INPUT FOR THIS TASK Block Start
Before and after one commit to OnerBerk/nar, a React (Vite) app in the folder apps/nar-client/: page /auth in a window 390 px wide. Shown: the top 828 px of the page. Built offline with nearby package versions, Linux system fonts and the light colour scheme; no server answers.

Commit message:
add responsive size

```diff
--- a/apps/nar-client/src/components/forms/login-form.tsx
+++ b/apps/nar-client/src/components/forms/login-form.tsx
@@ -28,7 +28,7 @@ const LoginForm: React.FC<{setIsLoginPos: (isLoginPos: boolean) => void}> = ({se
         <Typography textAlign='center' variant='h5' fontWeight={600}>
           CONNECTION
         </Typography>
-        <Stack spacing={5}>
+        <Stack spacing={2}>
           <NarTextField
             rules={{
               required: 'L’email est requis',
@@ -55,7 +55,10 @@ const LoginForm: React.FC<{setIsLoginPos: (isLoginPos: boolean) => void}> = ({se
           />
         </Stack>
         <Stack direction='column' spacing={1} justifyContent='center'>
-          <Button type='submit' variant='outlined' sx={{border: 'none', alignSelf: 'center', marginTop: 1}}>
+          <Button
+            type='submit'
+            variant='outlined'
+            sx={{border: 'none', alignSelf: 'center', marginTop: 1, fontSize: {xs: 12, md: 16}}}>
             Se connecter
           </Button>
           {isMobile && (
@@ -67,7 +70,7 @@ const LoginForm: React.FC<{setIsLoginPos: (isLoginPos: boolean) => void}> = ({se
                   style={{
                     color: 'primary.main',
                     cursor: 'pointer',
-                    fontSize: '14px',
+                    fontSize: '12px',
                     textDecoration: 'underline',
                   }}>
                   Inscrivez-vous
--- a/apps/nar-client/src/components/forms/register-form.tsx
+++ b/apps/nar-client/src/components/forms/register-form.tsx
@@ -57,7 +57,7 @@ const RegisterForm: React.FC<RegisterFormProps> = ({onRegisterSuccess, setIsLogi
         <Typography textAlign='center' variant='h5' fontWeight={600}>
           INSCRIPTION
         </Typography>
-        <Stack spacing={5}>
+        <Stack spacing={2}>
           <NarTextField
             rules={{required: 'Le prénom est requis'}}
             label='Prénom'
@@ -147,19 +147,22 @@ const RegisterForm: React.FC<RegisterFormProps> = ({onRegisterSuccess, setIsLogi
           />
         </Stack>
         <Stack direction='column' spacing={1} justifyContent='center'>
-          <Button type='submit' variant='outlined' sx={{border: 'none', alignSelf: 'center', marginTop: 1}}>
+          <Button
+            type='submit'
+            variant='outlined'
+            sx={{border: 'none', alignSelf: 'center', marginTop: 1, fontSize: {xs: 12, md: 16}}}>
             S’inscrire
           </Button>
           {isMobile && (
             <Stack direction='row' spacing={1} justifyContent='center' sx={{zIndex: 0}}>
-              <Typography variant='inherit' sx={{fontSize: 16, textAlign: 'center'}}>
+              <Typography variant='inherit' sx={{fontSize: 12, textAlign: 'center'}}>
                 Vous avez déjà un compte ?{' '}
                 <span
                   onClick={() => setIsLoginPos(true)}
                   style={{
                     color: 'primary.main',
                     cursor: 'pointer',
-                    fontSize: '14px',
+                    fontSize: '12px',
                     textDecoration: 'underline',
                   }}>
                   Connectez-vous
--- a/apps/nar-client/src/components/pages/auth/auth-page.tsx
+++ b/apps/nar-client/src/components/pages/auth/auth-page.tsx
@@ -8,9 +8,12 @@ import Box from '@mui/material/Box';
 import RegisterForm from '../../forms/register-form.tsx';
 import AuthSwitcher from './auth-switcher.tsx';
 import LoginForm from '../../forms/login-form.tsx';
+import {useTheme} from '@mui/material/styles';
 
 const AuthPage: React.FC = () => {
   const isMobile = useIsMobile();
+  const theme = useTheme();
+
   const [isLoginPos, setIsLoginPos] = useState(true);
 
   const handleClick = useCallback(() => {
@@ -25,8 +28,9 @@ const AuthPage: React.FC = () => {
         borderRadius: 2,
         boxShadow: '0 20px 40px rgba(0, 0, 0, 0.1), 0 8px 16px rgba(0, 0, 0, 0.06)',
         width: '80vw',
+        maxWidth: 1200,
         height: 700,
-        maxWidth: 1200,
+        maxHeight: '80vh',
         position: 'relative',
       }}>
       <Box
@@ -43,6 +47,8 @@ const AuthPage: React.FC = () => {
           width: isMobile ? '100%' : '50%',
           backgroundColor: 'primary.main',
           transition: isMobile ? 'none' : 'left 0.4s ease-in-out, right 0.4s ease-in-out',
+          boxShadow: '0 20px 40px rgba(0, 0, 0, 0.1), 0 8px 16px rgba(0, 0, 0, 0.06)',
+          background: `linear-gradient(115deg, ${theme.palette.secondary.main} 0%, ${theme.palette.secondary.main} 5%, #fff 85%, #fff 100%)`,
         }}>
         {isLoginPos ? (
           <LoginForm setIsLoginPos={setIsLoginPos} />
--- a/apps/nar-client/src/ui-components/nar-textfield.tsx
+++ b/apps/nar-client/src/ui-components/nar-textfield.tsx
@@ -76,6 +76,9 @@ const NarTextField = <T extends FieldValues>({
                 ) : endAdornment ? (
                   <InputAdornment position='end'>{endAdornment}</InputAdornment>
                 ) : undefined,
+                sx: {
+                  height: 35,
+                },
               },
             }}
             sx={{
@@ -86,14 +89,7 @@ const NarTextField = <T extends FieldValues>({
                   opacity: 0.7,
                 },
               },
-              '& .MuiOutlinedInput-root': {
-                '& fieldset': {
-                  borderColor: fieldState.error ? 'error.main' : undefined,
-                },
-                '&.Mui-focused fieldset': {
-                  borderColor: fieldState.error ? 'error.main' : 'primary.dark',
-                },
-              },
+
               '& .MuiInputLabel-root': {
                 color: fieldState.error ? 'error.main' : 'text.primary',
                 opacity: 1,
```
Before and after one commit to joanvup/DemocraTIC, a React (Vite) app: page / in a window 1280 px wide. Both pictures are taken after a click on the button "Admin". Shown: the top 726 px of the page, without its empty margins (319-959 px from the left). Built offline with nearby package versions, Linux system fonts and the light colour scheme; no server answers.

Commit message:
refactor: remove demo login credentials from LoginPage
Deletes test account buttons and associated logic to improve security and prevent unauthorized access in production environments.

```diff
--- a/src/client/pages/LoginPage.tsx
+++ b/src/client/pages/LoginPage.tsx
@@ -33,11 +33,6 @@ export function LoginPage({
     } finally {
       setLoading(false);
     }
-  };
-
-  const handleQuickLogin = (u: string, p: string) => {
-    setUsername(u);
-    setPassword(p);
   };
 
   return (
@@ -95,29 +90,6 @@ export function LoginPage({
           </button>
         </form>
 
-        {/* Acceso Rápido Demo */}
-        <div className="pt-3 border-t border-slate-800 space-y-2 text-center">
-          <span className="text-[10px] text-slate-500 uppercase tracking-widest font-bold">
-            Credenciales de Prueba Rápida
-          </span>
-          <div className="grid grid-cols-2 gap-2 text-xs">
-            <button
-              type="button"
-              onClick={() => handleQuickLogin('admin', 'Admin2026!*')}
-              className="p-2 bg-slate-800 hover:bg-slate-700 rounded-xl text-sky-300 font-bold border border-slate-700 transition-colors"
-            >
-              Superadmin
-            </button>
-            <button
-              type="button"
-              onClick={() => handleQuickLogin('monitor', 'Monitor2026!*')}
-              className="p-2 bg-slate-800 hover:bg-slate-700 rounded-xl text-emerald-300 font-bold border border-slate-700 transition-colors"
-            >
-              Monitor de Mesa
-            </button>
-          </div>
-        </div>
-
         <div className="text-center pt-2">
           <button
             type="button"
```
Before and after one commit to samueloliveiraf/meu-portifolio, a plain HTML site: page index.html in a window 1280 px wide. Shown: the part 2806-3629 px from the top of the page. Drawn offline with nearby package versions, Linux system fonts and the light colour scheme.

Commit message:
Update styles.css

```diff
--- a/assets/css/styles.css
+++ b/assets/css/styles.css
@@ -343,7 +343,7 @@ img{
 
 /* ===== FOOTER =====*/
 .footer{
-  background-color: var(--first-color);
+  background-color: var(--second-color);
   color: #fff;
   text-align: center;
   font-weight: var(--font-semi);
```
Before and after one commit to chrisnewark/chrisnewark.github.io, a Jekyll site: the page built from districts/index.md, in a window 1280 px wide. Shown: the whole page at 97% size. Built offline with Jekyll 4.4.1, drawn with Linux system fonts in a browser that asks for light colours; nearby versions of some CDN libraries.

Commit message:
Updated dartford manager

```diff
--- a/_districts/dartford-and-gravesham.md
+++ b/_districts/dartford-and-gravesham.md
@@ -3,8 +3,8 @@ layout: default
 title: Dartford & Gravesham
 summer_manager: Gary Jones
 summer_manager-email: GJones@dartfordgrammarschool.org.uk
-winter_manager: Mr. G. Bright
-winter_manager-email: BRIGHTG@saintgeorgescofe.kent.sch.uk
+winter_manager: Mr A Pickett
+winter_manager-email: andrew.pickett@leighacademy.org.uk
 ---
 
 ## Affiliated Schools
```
INPUT FOR THIS TASK Block End
▶ YOUR OBJECTIVE
A count is needed of the lines above that hold the word "LoginPage"; give that count and no other text.

▶ EXERCISE OUTPUT
5